PROMPT
With every picture left out, restate the listing below exactly as written.

-- DATA FOR THIS EXERCISE follows --

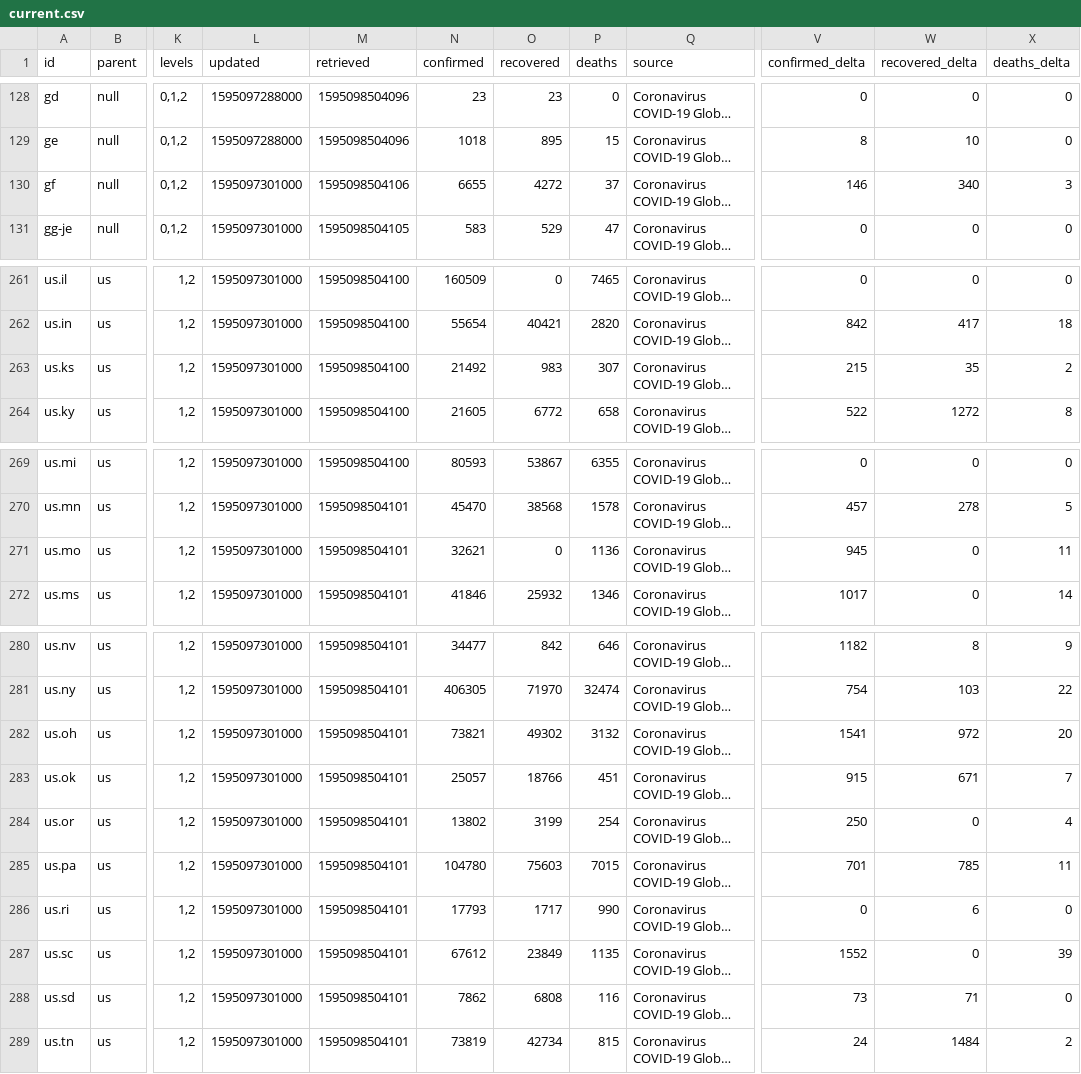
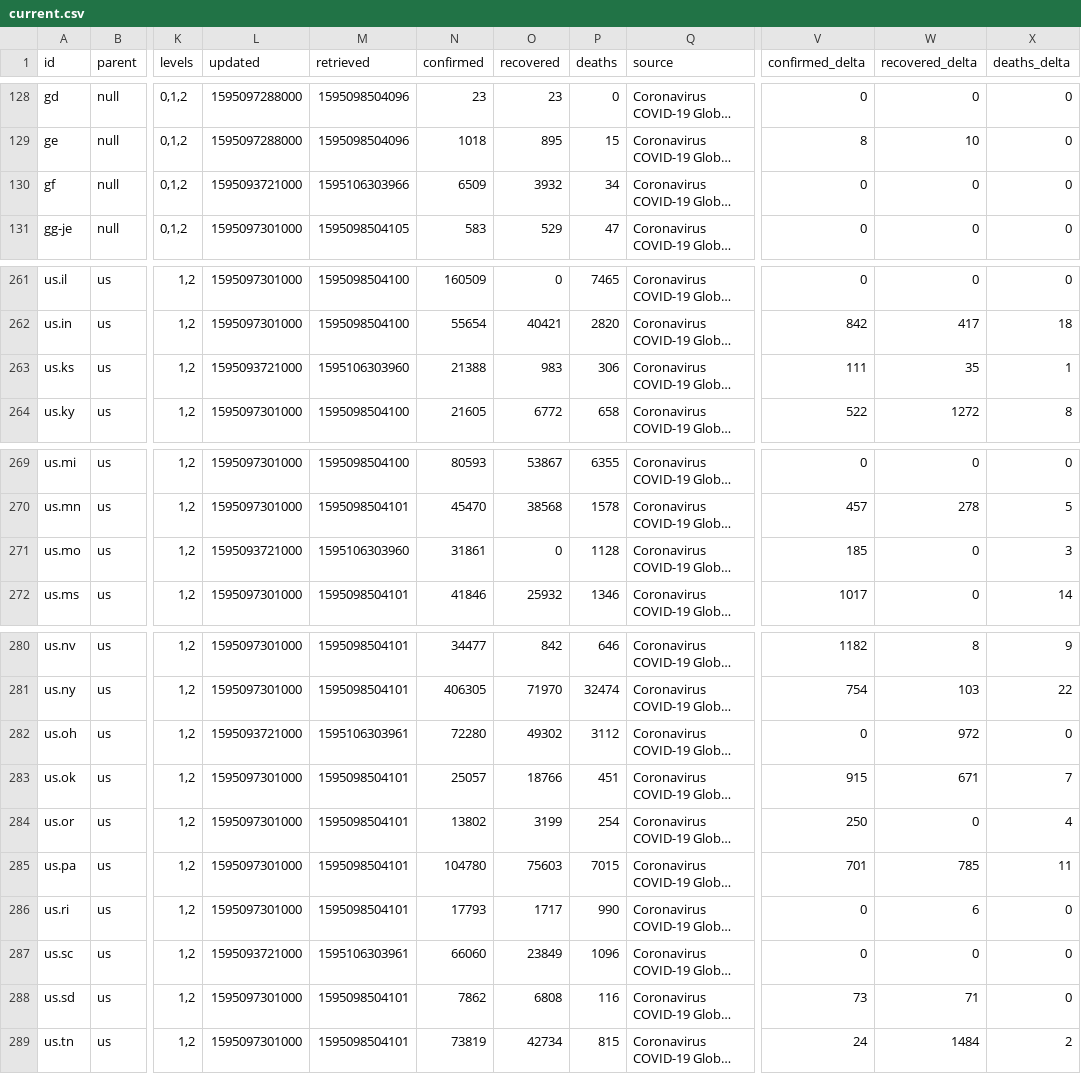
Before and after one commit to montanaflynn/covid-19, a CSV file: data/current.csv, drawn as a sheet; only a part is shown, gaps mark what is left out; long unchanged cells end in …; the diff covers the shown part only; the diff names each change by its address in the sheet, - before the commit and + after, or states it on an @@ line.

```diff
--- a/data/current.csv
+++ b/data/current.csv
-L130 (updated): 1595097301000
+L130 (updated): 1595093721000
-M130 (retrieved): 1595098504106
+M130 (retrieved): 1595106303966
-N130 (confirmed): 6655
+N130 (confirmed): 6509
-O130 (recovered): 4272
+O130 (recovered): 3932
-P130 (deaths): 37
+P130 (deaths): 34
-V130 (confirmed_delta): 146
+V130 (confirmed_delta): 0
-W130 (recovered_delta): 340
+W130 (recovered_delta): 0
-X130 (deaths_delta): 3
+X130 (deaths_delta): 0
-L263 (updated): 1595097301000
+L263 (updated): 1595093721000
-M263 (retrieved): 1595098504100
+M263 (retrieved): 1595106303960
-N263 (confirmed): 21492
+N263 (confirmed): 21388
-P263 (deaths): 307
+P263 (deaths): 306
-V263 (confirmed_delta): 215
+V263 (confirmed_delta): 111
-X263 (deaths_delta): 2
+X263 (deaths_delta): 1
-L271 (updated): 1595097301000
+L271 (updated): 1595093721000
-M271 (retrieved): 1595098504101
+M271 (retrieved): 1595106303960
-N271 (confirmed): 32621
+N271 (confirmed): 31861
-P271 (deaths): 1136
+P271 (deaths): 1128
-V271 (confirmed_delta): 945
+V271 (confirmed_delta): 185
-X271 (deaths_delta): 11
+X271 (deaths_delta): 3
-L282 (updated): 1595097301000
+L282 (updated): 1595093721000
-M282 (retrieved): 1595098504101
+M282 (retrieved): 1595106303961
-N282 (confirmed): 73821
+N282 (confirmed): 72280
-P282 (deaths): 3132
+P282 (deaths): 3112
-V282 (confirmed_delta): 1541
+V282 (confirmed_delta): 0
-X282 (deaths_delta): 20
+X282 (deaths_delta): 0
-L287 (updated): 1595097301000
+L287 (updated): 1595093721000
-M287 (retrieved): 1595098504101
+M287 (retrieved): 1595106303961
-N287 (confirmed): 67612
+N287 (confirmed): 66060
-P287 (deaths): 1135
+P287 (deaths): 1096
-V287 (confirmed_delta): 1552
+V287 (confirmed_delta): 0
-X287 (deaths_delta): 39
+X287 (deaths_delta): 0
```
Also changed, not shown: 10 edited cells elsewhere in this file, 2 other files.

-- DATA FOR THIS EXERCISE concluded --

RESULT FOR THIS EXERCISE
Before and after one commit to montanaflynn/covid-19, a CSV file: data/current.csv, drawn as a sheet; only a part is shown, gaps mark what is left out; long unchanged cells end in …; the diff covers the shown part only; the diff names each change by its address in the sheet, - before the commit and + after, or states it on an @@ line.

```diff
--- a/data/current.csv
+++ b/data/current.csv
-L130 (updated): 1595097301000
+L130 (updated): 1595093721000
-M130 (retrieved): 1595098504106
+M130 (retrieved): 1595106303966
-N130 (confirmed): 6655
+N130 (confirmed): 6509
-O130 (recovered): 4272
+O130 (recovered): 3932
-P130 (deaths): 37
+P130 (deaths): 34
-V130 (confirmed_delta): 146
+V130 (confirmed_delta): 0
-W130 (recovered_delta): 340
+W130 (recovered_delta): 0
-X130 (deaths_delta): 3
+X130 (deaths_delta): 0
-L263 (updated): 1595097301000
+L263 (updated): 1595093721000
-M263 (retrieved): 1595098504100
+M263 (retrieved): 1595106303960
-N263 (confirmed): 21492
+N263 (confirmed): 21388
-P263 (deaths): 307
+P263 (deaths): 306
-V263 (confirmed_delta): 215
+V263 (confirmed_delta): 111
-X263 (deaths_delta): 2
+X263 (deaths_delta): 1
-L271 (updated): 1595097301000
+L271 (updated): 1595093721000
-M271 (retrieved): 1595098504101
+M271 (retrieved): 1595106303960
-N271 (confirmed): 32621
+N271 (confirmed): 31861
-P271 (deaths): 1136
+P271 (deaths): 1128
-V271 (confirmed_delta): 945
+V271 (confirmed_delta): 185
-X271 (deaths_delta): 11
+X271 (deaths_delta): 3
-L282 (updated): 1595097301000
+L282 (updated): 1595093721000
-M282 (retrieved): 1595098504101
+M282 (retrieved): 1595106303961
-N282 (confirmed): 73821
+N282 (confirmed): 72280
-P282 (deaths): 3132
+P282 (deaths): 3112
-V282 (confirmed_delta): 1541
+V282 (confirmed_delta): 0
-X282 (deaths_delta): 20
+X282 (deaths_delta): 0
-L287 (updated): 1595097301000
+L287 (updated): 1595093721000
-M287 (retrieved): 1595098504101
+M287 (retrieved): 1595106303961
-N287 (confirmed): 67612
+N287 (confirmed): 66060
-P287 (deaths): 1135
+P287 (deaths): 1096
-V287 (confirmed_delta): 1552
+V287 (confirmed_delta): 0
-X287 (deaths_delta): 39
+X287 (deaths_delta): 0
```
Also changed, not shown: 10 edited cells elsewhere in this file, 2 other files.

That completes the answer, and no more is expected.